that big-thumbed Thomas Martel, of Bonnie Brae, Colorado, has had his thumbs surgically altered, thanks to a "revolutionary new surgical technique known as 'whittling,'" in order to make it easier for him to use his iPhone:
"This is really, on the edge sort of stuff," explains Dr. Robert Fox Spars, who worked on developing the procedure. "We're turning plastic surgery from something that people use in service of vanity, to a real tool for improving workplace efficiency." The procedure involved making a small incision into both thumbs and shaving down the bones, followed by careful muscular alteration and modification of the fingernails. While Martel's new thumbs now appear small and effeminate in comparison to his otherwise very large hands, he says he can still lift "pretty much anything I could lift before the surgery - though opening spaghetti sauce jars has been a problem. That was a big surprise."
The North Denver News does not appear to be a spoof newspaper, like The Onion, which would be the easiest explanation for this story, but I'm calling hoax on it anyway.
Who are these people: Thomas Martel and Dr. Robert Fox Spars? Except for references to them related to this story, I can't find any record of them in a search engine, or a directory listing. You would think that such a cutting-edge plastic surgeon would be listed somewhere. Nor can I find any other stories written by the author of the piece, "James Benfly."
Plus, the surgical procedure itself sounds absurd. I've heard of women having surgery to narrow their feet, to allow them to look better in high heels. But surgery to allow someone to use an iPhone more easily? I'm not buying it. My guess is that the North Denver News threw in a joke story to keep their readers entertained.
The North Denver News has admitted the story was a hoax
, and they list some of the points they were trying to make:
that U.S. society accepts plastic surgery and decorative deformation of the human body for vanity, but not other reasons (consider the Bonds steroid stories); that technology has become a new cult phenomena, in which items are praised or ridiculed based upon tribal allegiances instead of functionality and performance (and we are members of the Cult of the Mac- iPhone division); and we like to pretend that some of our writers have a sense of humor.
I've got to say (as I give myself a pat on the back) that I called this one pretty much exactly right.

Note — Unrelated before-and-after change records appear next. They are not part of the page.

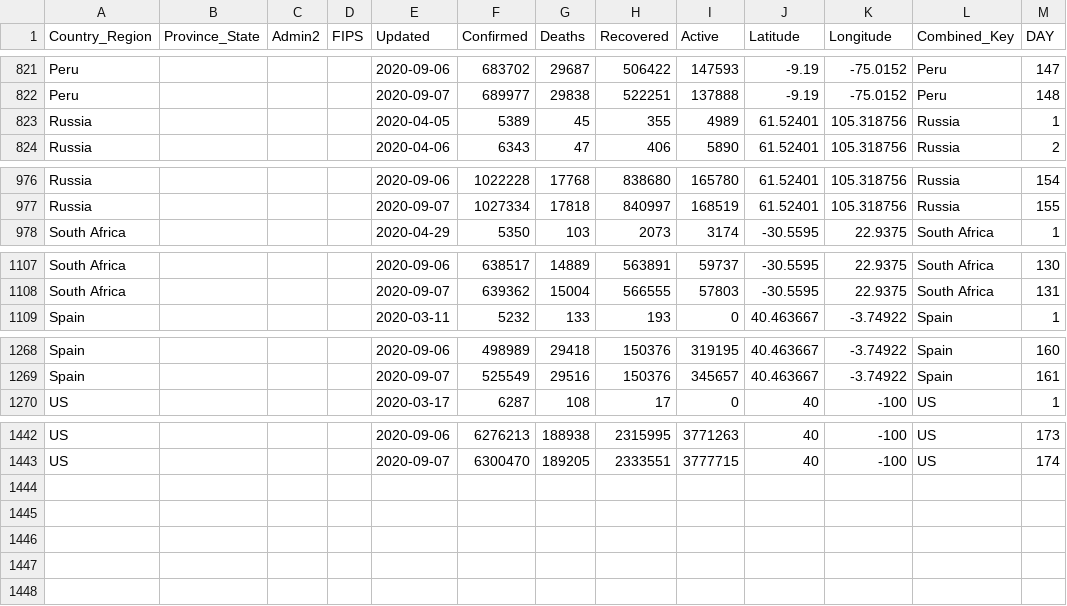
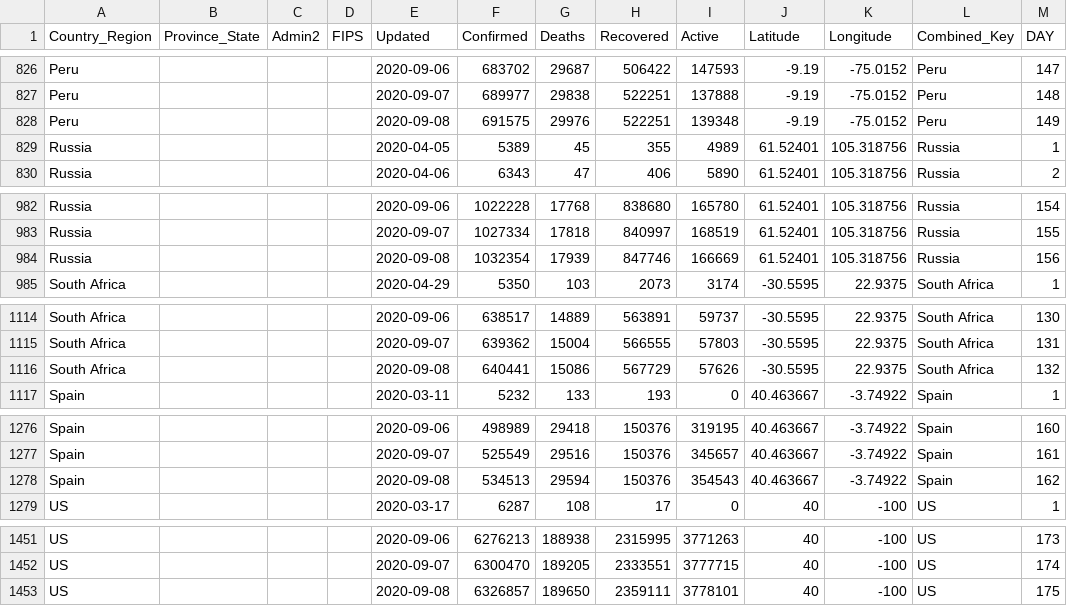
Before and after one commit to ClearsenseData/COVID-Data, a CSV file: Top_COVID-Confirmed-Day1-5000+.csv, drawn as a sheet; only a part is shown, gaps mark what is left out; the diff covers the shown part only; the diff names each change by its address in the sheet, - before the commit and + after, or states it on an @@ line.

```diff
--- a/Top_COVID-Confirmed-Day1-5000+.csv
+++ b/Top_COVID-Confirmed-Day1-5000+.csv
+row 828: Peru |  |  |  | 2020-09-08 | 691575 | 29976 | 522251 | 139348 | -9.19 | -75.0152 | Peru | 149
+row 984: Russia |  |  |  | 2020-09-08 | 1032354 | 17939 | 847746 | 166669 | 61.52401 | 105.318756 | Russia | 156
+row 1116: South Africa |  |  |  | 2020-09-08 | 640441 | 15086 | 567729 | 57626 | -30.5595 | 22.9375 | South Africa | 132
+row 1278: Spain |  |  |  | 2020-09-08 | 534513 | 29594 | 150376 | 354543 | 40.463667 | -3.74922 | Spain | 162
+row 1453: US |  |  |  | 2020-09-08 | 6326857 | 189650 | 2359111 | 3778101 | 40 | -100 | US | 175
```
Also changed, not shown: 5 added rows elsewhere in this file, 2 other files.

But it's amazing how many newspapers took this story totally at face value without questioning it at all.